**EXTRACTED DATA:**
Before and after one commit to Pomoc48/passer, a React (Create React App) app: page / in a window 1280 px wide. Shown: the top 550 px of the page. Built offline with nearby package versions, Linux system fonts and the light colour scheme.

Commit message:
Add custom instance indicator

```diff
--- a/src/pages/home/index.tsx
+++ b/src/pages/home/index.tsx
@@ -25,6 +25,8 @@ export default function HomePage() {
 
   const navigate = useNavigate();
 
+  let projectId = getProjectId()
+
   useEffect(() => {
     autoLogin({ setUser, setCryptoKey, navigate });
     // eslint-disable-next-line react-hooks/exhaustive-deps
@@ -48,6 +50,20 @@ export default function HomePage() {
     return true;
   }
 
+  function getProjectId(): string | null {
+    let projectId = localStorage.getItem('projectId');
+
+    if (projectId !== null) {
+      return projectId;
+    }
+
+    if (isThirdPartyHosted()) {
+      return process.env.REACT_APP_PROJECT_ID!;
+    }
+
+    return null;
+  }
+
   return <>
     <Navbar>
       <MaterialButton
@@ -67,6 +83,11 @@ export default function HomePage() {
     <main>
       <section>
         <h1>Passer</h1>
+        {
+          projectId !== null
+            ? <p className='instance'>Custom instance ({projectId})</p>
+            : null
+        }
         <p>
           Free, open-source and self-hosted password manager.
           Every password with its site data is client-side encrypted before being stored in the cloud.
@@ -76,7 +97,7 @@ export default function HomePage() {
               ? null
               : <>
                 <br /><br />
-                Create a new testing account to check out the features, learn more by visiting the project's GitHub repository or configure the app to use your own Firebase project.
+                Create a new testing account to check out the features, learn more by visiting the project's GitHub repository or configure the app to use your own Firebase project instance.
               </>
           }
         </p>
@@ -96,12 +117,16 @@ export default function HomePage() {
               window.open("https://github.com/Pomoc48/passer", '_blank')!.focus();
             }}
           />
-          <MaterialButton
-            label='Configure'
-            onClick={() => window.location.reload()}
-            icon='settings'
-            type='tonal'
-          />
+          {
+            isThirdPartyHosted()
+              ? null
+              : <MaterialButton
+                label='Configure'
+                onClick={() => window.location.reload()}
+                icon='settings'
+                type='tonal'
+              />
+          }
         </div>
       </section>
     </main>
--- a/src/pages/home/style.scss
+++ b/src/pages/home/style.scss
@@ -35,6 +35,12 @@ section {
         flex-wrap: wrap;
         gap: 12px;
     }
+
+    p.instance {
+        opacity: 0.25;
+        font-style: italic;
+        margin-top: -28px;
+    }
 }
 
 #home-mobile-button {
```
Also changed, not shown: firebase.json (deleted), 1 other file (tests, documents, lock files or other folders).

**BRIEF:**
Your task is to retype the records precisely as they stand.

**TASK SOLUTION:**
Before and after one commit to Pomoc48/passer, a React (Create React App) app: page / in a window 1280 px wide. Shown: the top 550 px of the page. Built offline with nearby package versions, Linux system fonts and the light colour scheme.

Commit message:
Add custom instance indicator

```diff
--- a/src/pages/home/index.tsx
+++ b/src/pages/home/index.tsx
@@ -25,6 +25,8 @@ export default function HomePage() {
 
   const navigate = useNavigate();
 
+  let projectId = getProjectId()
+
   useEffect(() => {
     autoLogin({ setUser, setCryptoKey, navigate });
     // eslint-disable-next-line react-hooks/exhaustive-deps
@@ -48,6 +50,20 @@ export default function HomePage() {
     return true;
   }
 
+  function getProjectId(): string | null {
+    let projectId = localStorage.getItem('projectId');
+
+    if (projectId !== null) {
+      return projectId;
+    }
+
+    if (isThirdPartyHosted()) {
+      return process.env.REACT_APP_PROJECT_ID!;
+    }
+
+    return null;
+  }
+
   return <>
     <Navbar>
       <MaterialButton
@@ -67,6 +83,11 @@ export default function HomePage() {
     <main>
       <section>
         <h1>Passer</h1>
+        {
+          projectId !== null
+            ? <p className='instance'>Custom instance ({projectId})</p>
+            : null
+        }
         <p>
           Free, open-source and self-hosted password manager.
           Every password with its site data is client-side encrypted before being stored in the cloud.
@@ -76,7 +97,7 @@ export default function HomePage() {
               ? null
               : <>
                 <br /><br />
-                Create a new testing account to check out the features, learn more by visiting the project's GitHub repository or configure the app to use your own Firebase project.
+                Create a new testing account to check out the features, learn more by visiting the project's GitHub repository or configure the app to use your own Firebase project instance.
               </>
           }
         </p>
@@ -96,12 +117,16 @@ export default function HomePage() {
               window.open("https://github.com/Pomoc48/passer", '_blank')!.focus();
             }}
           />
-          <MaterialButton
-            label='Configure'
-            onClick={() => window.location.reload()}
-            icon='settings'
-            type='tonal'
-          />
+          {
+            isThirdPartyHosted()
+              ? null
+              : <MaterialButton
+                label='Configure'
+                onClick={() => window.location.reload()}
+                icon='settings'
+                type='tonal'
+              />
+          }
         </div>
       </section>
     </main>
--- a/src/pages/home/style.scss
+++ b/src/pages/home/style.scss
@@ -35,6 +35,12 @@ section {
         flex-wrap: wrap;
         gap: 12px;
     }
+
+    p.instance {
+        opacity: 0.25;
+        font-style: italic;
+        margin-top: -28px;
+    }
 }
 
 #home-mobile-button {
```
Also changed, not shown: firebase.json (deleted), 1 other file (tests, documents, lock files or other folders).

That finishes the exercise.